(Beginning of RECORDS FOR PROCESSING)

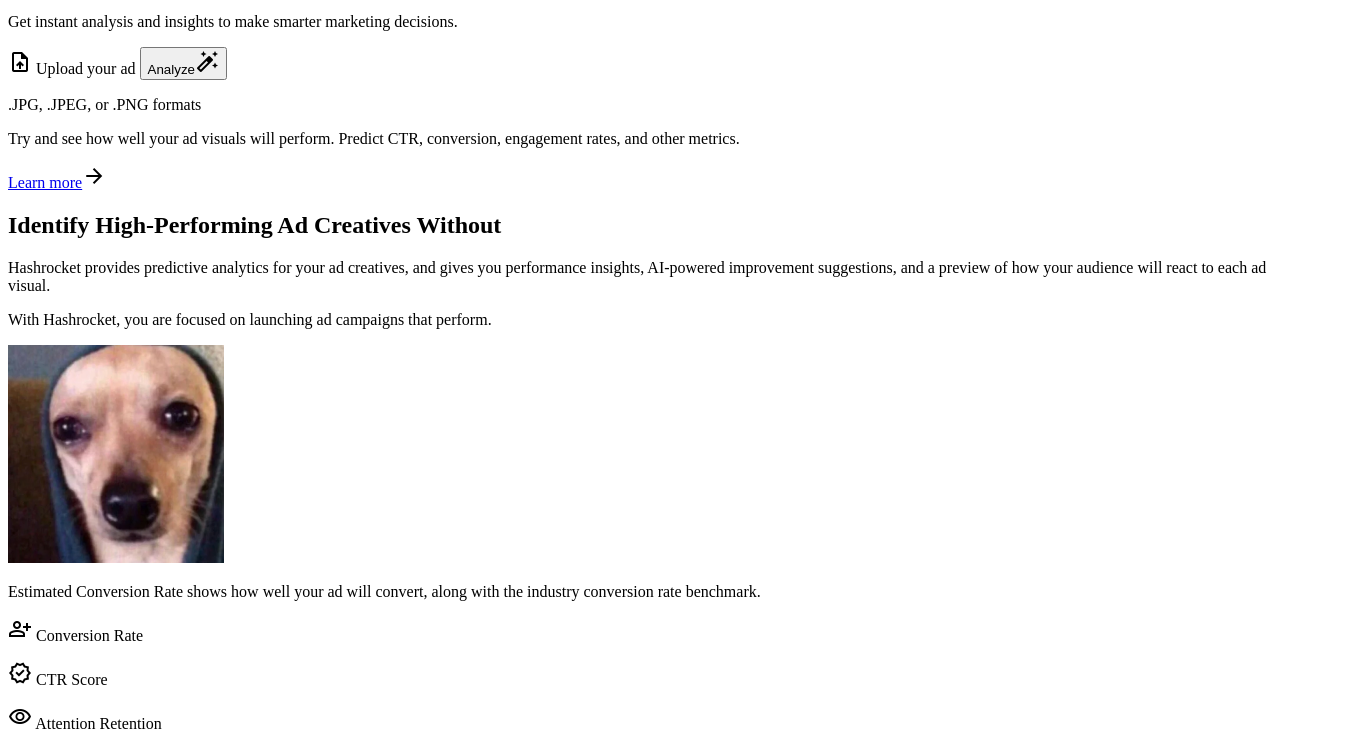
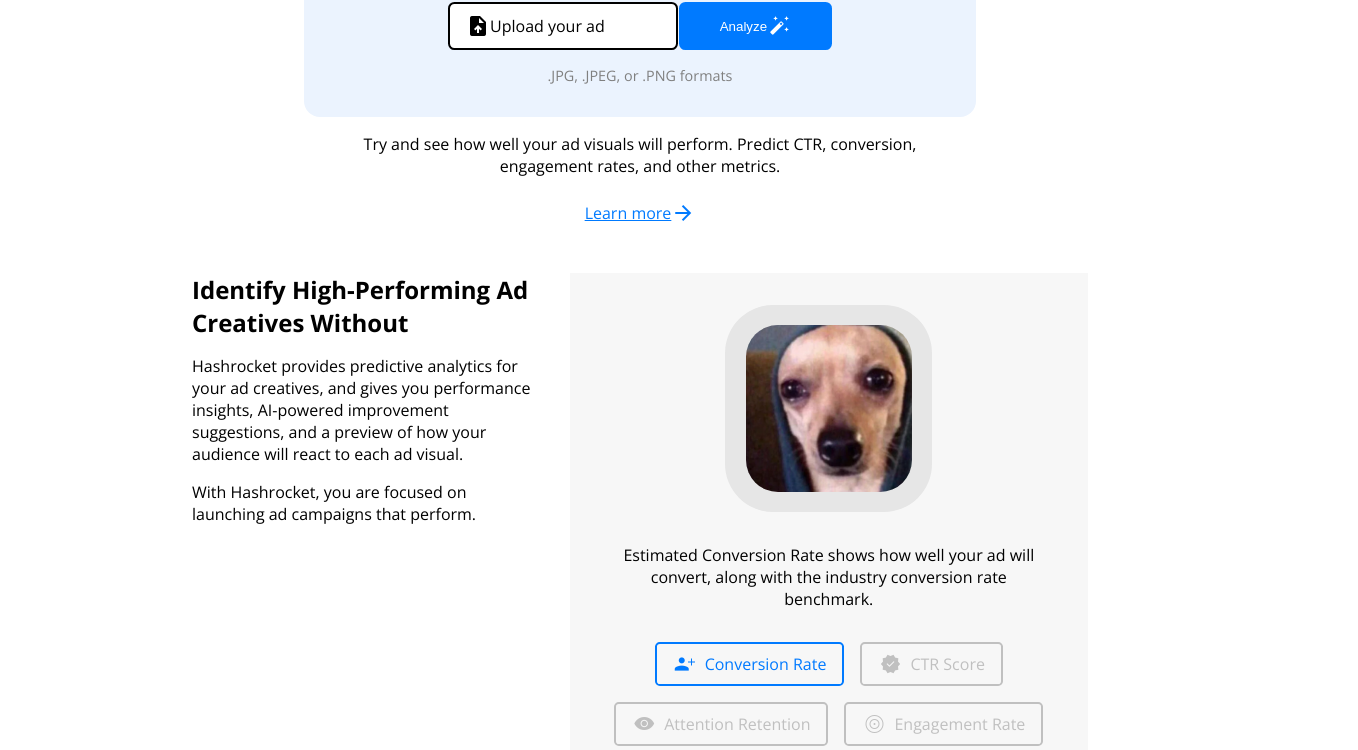
Before and after one commit to tresenish/25.-Hashrocket, a plain HTML site: page index.html in a window 1280 px wide. Shown: the part 371-1121 px from the top of the page, 1358 px wide, since content can reach past the window. Drawn offline with nearby package versions, Linux system fonts and the light colour scheme; the site is published under a folder, as on GitHub Pages, so addresses that start at the root find nothing.

Commit message:
small animation added + css troubleshoot

```diff
--- a/index.html
+++ b/index.html
@@ -9,7 +9,7 @@
 
     <!-- Icon -->
     <link rel="icon" href="./src/icon.png" type="image/x-icon">
-    <link rel="stylesheet" href="/src/index.css">
+    <link rel="stylesheet" href="./src/index.css">
 
     <!-- Google Fonts -->
     <link rel="preconnect" href="https://fonts.googleapis.com">
--- a/src/index.css
+++ b/src/index.css
@@ -226,6 +226,10 @@ p.card.selected{
     color: var(--blue);
     border: 2px solid var(--blue);
 }
+p.card:hover{
+    color: #888;
+    border: 2px solid #888;
+}
 /* FOOTER */
 footer{
     margin: 1.5rem 0;
```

(End of RECORDS FOR PROCESSING)

» WHAT TO WORK ON
Print the material word for word without images.

» SOLUTION TO THE EXERCISE
Before and after one commit to tresenish/25.-Hashrocket, a plain HTML site: page index.html in a window 1280 px wide. Shown: the part 371-1121 px from the top of the page, 1358 px wide, since content can reach past the window. Drawn offline with nearby package versions, Linux system fonts and the light colour scheme; the site is published under a folder, as on GitHub Pages, so addresses that start at the root find nothing.

Commit message:
small animation added + css troubleshoot

```diff
--- a/index.html
+++ b/index.html
@@ -9,7 +9,7 @@
 
     <!-- Icon -->
     <link rel="icon" href="./src/icon.png" type="image/x-icon">
-    <link rel="stylesheet" href="/src/index.css">
+    <link rel="stylesheet" href="./src/index.css">
 
     <!-- Google Fonts -->
     <link rel="preconnect" href="https://fonts.googleapis.com">
--- a/src/index.css
+++ b/src/index.css
@@ -226,6 +226,10 @@ p.card.selected{
     color: var(--blue);
     border: 2px solid var(--blue);
 }
+p.card:hover{
+    color: #888;
+    border: 2px solid #888;
+}
 /* FOOTER */
 footer{
     margin: 1.5rem 0;
```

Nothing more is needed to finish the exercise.